So far, the ports of St. Thomas, St. Maarten, Tortola and Key West are closed indefinitely; when they’ll reopen is anyone’s guess. On the good side, some major ports came through Hurricane Irma with little or no damage and are open — at least for now. These include San Juan, Havana, Grand Turk, Nassau and Freeport in the Bahamas, Labadee in Haiti and most, if not all, the private islands the cruise lines use for their beach days. All the Mexican ports are in good shape, and the eastern Florida ports are operating at full speed.
However, as I write this post, Hurricane Maria is threatening some of the same islands that were hit by Hurricane Irma — it hit Dominica last night with catastrophic force. So things could change again once it has blown through. So far, the cruise lines have managed to keep some cruises in the water by rerouting them to islands that are still open for business. Norwegian has shifted some eastern Caribbean cruises to the western Caribbean, while Royal Caribbean and Carnival have also rerouted several of their cruises. But the situation is still changing day by day.
If you’re booked for a fall or winter cruise, you’ve likely already checked with your cruise line so see how it will be affected. But keep checking: it’s quite possible there could be further changes. And if you’re tempted by the cheap prices being offered on Caribbean cruises right now, take a close look at the itinerary before you book. While the ports may be open, the islands you visit may not resemble the Caribbean paradise you envision. National parks and the other sites cruisers like to visit have been flattened in some places. So make some inquiries if you’re still intent on cruising this winter.
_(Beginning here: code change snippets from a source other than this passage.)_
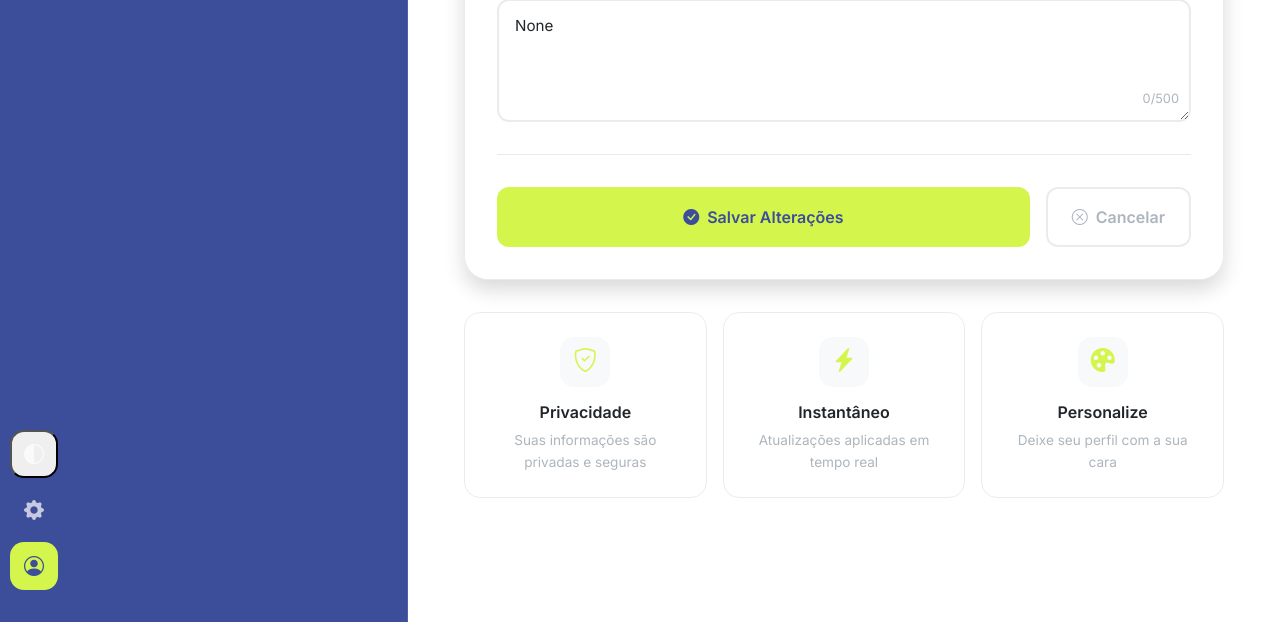
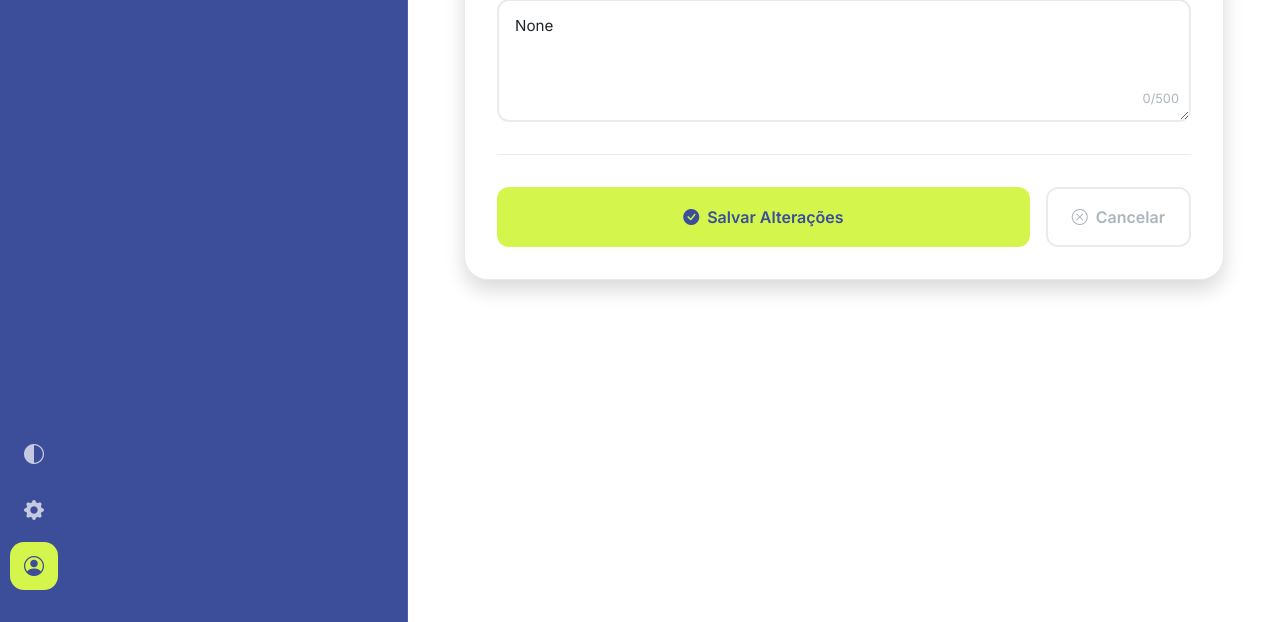
Before and after one commit to A-juli07/Dialogus, a Django app: page /chat/perfil/ in a window 1280 px wide. Shown: the part 1025-1647 px from the top of the page. Run offline with Django 5.2, Linux system fonts and the light colour scheme; the visitor is signed in with stand-in values (Sample User, id 1); data comes from the database, SQL or seed files in the repository.

Commit message:
style: remove tips da aba de perfil

```diff
--- a/static/js/main.js
+++ b/static/js/main.js
@@ -102,18 +102,29 @@ class NotificationManager {
             </div>
         `;
 
-        // Estilos inline (caso não estejam no CSS)
+        // Cores por tipo
+        const colors = {
+            success: { bg: '#10b981', color: '#ffffff' },
+            error: { bg: '#ef4444', color: '#ffffff' },
+            warning: { bg: '#f59e0b', color: '#ffffff' },
+            info: { bg: '#3b82f6', color: '#ffffff' }
+        };
+        const scheme = colors[type] || colors.info;
+
+        // Estilos inline
         notification.style.cssText = `
             position: fixed;
             top: 20px;
             right: 20px;
-            background: white;
+            background: ${scheme.bg};
+            color: ${scheme.color};
             padding: 1rem 1.5rem;
             border-radius: 12px;
-            box-shadow: 0 4px 12px rgba(0,0,0,0.15);
+            box-shadow: 0 8px 24px rgba(0,0,0,0.3);
             z-index: 9999;
             animation: slideInRight 0.3s ease;
             max-width: 300px;
+            font-weight: 500;
         `;
 
         document.body.appendChild(notification);
--- a/templates/chat/base.html
+++ b/templates/chat/base.html
@@ -100,6 +100,9 @@
             transition: all 0.3s ease;
             text-decoration: none;
             position: relative;
+            background: none;
+            border: none;
+            padding: 0;
         }
 
         .nav-icon:hover {
--- a/templates/chat/perfil.html
+++ b/templates/chat/perfil.html
@@ -188,31 +188,6 @@
                     </a>
                 </div>
             </form>
-        </div>
-
-        <!-- Dicas -->
-        <div class="profile-tips">
-            <div class="tip-card">
-                <div class="tip-icon">
-                    <i class="bi bi-shield-check"></i>
-                </div>
-                <h3>Privacidade</h3>
-                <p>Suas informações são privadas e seguras</p>
-            </div>
-            <div class="tip-card">
-                <div class="tip-icon">
-                    <i class="bi bi-lightning-charge-fill"></i>
-                </div>
-                <h3>Instantâneo</h3>
-                <p>Atualizações aplicadas em tempo real</p>
-            </div>
-            <div class="tip-card">
-                <div class="tip-icon">
-                    <i class="bi bi-palette-fill"></i>
-                </div>
-                <h3>Personalize</h3>
-                <p>Deixe seu perfil com a sua cara</p>
-            </div>
         </div>
     </div>
 </div>
@@ -620,53 +595,6 @@ textarea.form-control-modern {
     color: var(--text-primary);
 }
 
-/* Tips Section */
-.profile-tips {
-    display: grid;
-    grid-template-columns: repeat(3, 1fr);
-    gap: 1rem;
-}
-
-.tip-card {
-    background: var(--card-bg);
-    border-radius: 16px;
-    padding: 1.5rem;
-    text-align: center;
-    border: 1px solid var(--border-color);
-    transition: transform 0.3s ease, box-shadow 0.3s ease;
-}
-
-.tip-card:hover {
-    transform: translateY(-4px);
-    box-shadow: var(--shadow-md);
-}
-
-.tip-icon {
-    width: 50px;
-    height: 50px;
-    margin: 0 auto 1rem;
-    background: var(--bg-secondary);
-    border-radius: 14px;
-    display: flex;
-    align-items: center;
-    justify-content: center;
-    font-size: 1.5rem;
-    color: var(--lime-primary);
-}
-
-.tip-card h3 {
-    font-size: 1rem;
-    font-weight: 600;
-    color: var(--text-primary);
-    margin-bottom: 0.5rem;
-}
-
-.tip-card p {
-    font-size: 0.85rem;
-    color: var(--text-muted);
-    margin: 0;
-}
-
 /* Responsivo */
 @media (max-width: 768px) {
     .profile-hero {
```
Also changed, not shown: static/css/style.css (+32 -0 lines).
Now they want into your cellphone
The U.S. government caused an uproar early this year when it forced air passengers flying from several majority Muslim countries to put their laptops in their checked baggage. But until now, there hasn’t been much publicity over another controversial policy, and one that’s far more intrusive: the practice of U.S. border officers delving into people’s cellphones and other devices when they enter the country.
The American Civil Liberties Union (ACLU) has just launched a lawsuit against the Department of Homeland Security protesting the practice. The suit notes that there were 15,000 searches in the first six months of 2017, up significantly from the same period in 2015 and 2016. In some cases cellphones have been seized and held for weeks or months; a filmmaker returning from Canada was manhandled when he resisted giving up his phone. The ACLU wants to require that the border service have a warrant based on probable cause before it seizes or pokes its nose into someone’s device.
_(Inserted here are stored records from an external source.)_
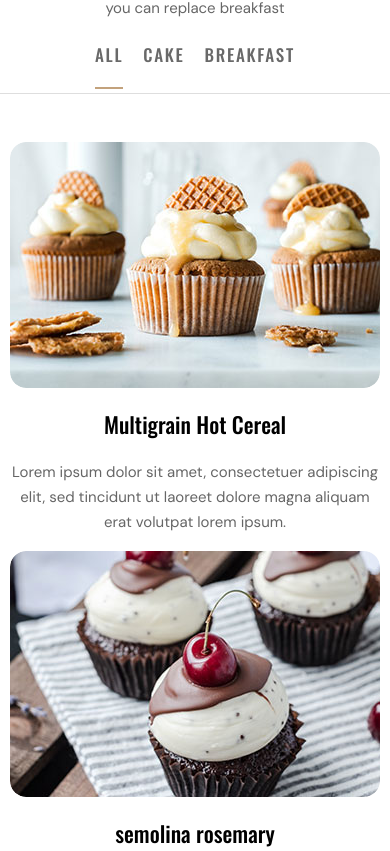
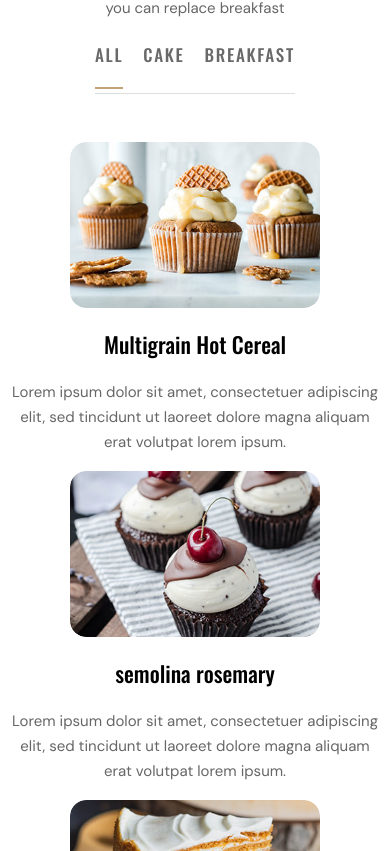
Before and after one commit to MahmoudNassim/Basilico-Cafe, a React (Vite) app: page /menu in a window 390 px wide. Shown: the part 3293-4144 px from the top of the page. Built offline with nearby package versions, Linux system fonts and the light colour scheme; a web font is replaced by a local one.

Commit message:
responsive issue in menu

```diff
--- a/src/components/Menu/CakeAndBakery.tsx
+++ b/src/components/Menu/CakeAndBakery.tsx
@@ -108,7 +108,7 @@ const CakeAndBakery = () => {
             </p>
           ))}
         </div>
-        <hr className="text-[#dedede] w-[400px] text-center " />
+        <hr className="text-[#dedede] w-full md:w-[400px] text-center " />
       </div>
       <div className="grid grid-cols-1 md:grid-cols-3 gap-4 my-5 w-full p-2 xl:w-[80%] ">
         {filteredCategory.map((card) => (
@@ -122,11 +122,13 @@ const CakeAndBakery = () => {
               variants={{}}
               className="overflow-hidden rounded-2xl relative "
             >
-              <img
-                src={card.img}
-                alt={card.title}
-                className="w-full h-auto rounded-2xl"
-              />
+              <div className="w-[250px]">
+                <img
+                  src={card.img}
+                  alt={card.title}
+                  className="w-full h-auto rounded-2xl"
+                />
+              </div>
 
               <motion.div
                 variants={{
```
Meanwhile, the move to expand the carry-on laptop ban seems to have ended, since Homeland Security devised new, more rigorous security measures for airports and airlines to use. So far, several airlines have instituted the measures and gotten a reprieve from the ban. In time, all the major airlines are expected to comply — thank heavens for small mercies.
Basic economy backfiring
As I reported in a January post, the major U.S. airlines have come up with another way to make flying an ordeal: the basic economy seat. That’s like a regular economy seat, only you don’t get to bring a regular-sized carry-on, choose your seat or buy an upgrade. In the case of United Airlines, you don’t even get access to the overhead bin — talk about being a third-class citizen.
This pricing gimmick rolled out across the U.S. this year, but according to the travel news from industry site Skift and other sources, it’s been a bumpy start. Aside from widespread criticism from flyers who already feel squeezed in a regular economy seat, it turned out that these seats provided skimpy savings. As I predicted, they were really no cheaper than regular fares — they just allowed the airlines to raise those fares so basic economy looked cheaper. In some cases, things went awry and they were actually more expensive than a regular seat.
Significantly, though, the latest travel news indicates that the airlines are starting to feel the squeeze as well. Reports say that United Airlines found the basic economy ploy was actually driving customers to other carriers, costing it more than it was making. The airline is now reducing the number of domestic flights with this type of pricing. The news is not all good, however: American is reportedly expanding its basic economic program and may apply it to international flights.
Basic economy? Haven’t we suffered enough? Just say no.